Trump has long made the bucolic New Jersey country club his primary summertime getaway. A villa exclusively reserved for the president on the property secured approval from the town land use board last month for a 500-square-foot, two-story balcony and porch addition.
Ivanka Trump and her husband, senior White House adviser Jared Kushner, were married at Bedminster, and the three-story, five-bedroom home they use there got approval for its own major expansion last year, ahead of the birth of their third child.
Just as at Mar-a-Lago, Trump relishes the camaraderie of spending time with people he’s long socialized and golfed with.
“So, this is my real group,” he said during a mid-November reception celebrating the New Jersey club’s longest-running members, according to leaked audio obtained by POLITICO from the event, held just 10 days after he’d won the White House.
“You are the special people,” Trump added, thanking the members and club staff for their early political support, naming many of them by their first names, and even talking at length about their golf games.
At one point, Trump even planned to be buried on the property, because, as one of his representatives explained in 2013 to local officials, he “appreciates the Bedminster ethic, and has stated that what exists here does not exist in other towns.”
This year’s visits to Bedminster will bring Trump a measure of personal redemption.
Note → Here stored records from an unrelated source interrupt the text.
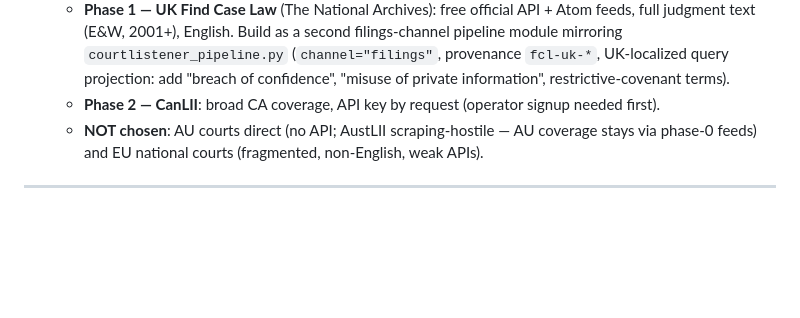
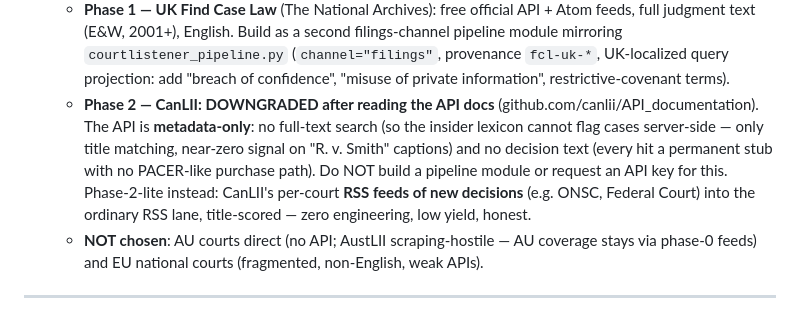
Before and after one commit to Scubber/insider-intel, a Markdown page: docs/HANDOFF.md, the part around the change. GitHub-like rendering; blank space fills up the shorter version.

Commit message:
docs: downgrade CanLII phase 2 — API is metadata-only (#118)
Read the CanLII API docs (github.com/canlii/API_documentation): no
full-text search (lexicon cannot flag cases server-side; title-only
matching is near-zero signal on Canadian captions) and no decision text
(every hit a permanent stub, no purchase path). Not worth a pipeline
module or an API key request. Phase-2-lite: CanLII per-court new-decision
RSS feeds into the ordinary RSS lane instead. UK Find Case Law remains
the real phase 1.


Claude-Session: https://claude.ai/code/session_011WF6ToCRxK8JMGegGRRox2

Co-authored-by: Claude <noreply@anthropic.com>

```diff
--- a/docs/HANDOFF.md
+++ b/docs/HANDOFF.md
@@ -132,8 +132,15 @@ is parked pending account review.
      `courtlistener_pipeline.py` (`channel="filings"`, provenance `fcl-uk-*`,
      UK-localized query projection: add "breach of confidence", "misuse of
      private information", restrictive-covenant terms).
-   - **Phase 2 — CanLII**: broad CA coverage, API key by request (operator
-     signup needed first).
+   - **Phase 2 — CanLII: DOWNGRADED after reading the API docs**
+     (github.com/canlii/API_documentation). The API is **metadata-only**: no
+     full-text search (so the insider lexicon cannot flag cases server-side —
+     only title matching, near-zero signal on "R. v. Smith" captions) and no
+     decision text (every hit a permanent stub with no PACER-like purchase
+     path). Do NOT build a pipeline module or request an API key for this.
+     Phase-2-lite instead: CanLII's per-court **RSS feeds of new decisions**
+     (e.g. ONSC, Federal Court) into the ordinary RSS lane, title-scored —
+     zero engineering, low yield, honest.
    - **NOT chosen**: AU courts direct (no API; AustLII scraping-hostile —
      AU coverage stays via phase-0 feeds) and EU national courts
      (fragmented, non-English, weak APIs).
```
The club will host the U.S. Women’s Open in mid-July, fulfilling a longtime goal of holding a major professional golf tournament at one of his courses.
The president’s golf club is the town’s second-highest paying taxpayer. And his club has repeatedly hosted the local government for its annual organization meetings. Democrats after the 2005 elections even rented out Trump National’s clubhouse to celebrate a rare election win onto the town board.
Bedminster is also about as close as Trump can get to Trump country in a blue state like New Jersey. While he lost Somerset County to Hillary Clinton by 14 points last November, he won the sparsely-populated rural town of Bedminster by 42 votes.
No doubt, Trump’s weekend travel out of Washington remains fertile ground for Democrats, especially given how often he criticized President Barack Obama for playing so much golf during his eight years in office. The Center for American Progress Action Fund has launched a website comparing the $25 million it estimates has been spent to date on Trump’s travels with budget priorities like the National Park Service and Medicaid. Florida Democrats are also collecting emails on a petition seeking reimbursements to the state for Trump’s seven Mar-a-Lago visits during his first 13 weeks as president.
Local Democrats say they’ll greet Trump whenever he comes to New Jersey with protests, even if it may be challenging to accomplish in front of his club due to security restrictions and logistics. The clubhouse and Trump’s villa are set back more than a mile from a high-speed, two-lane county road.
“We’ll do what we need,” said Paula Dolan, the chair of the Bedminster Democratic Committee, “to make our opinions known.”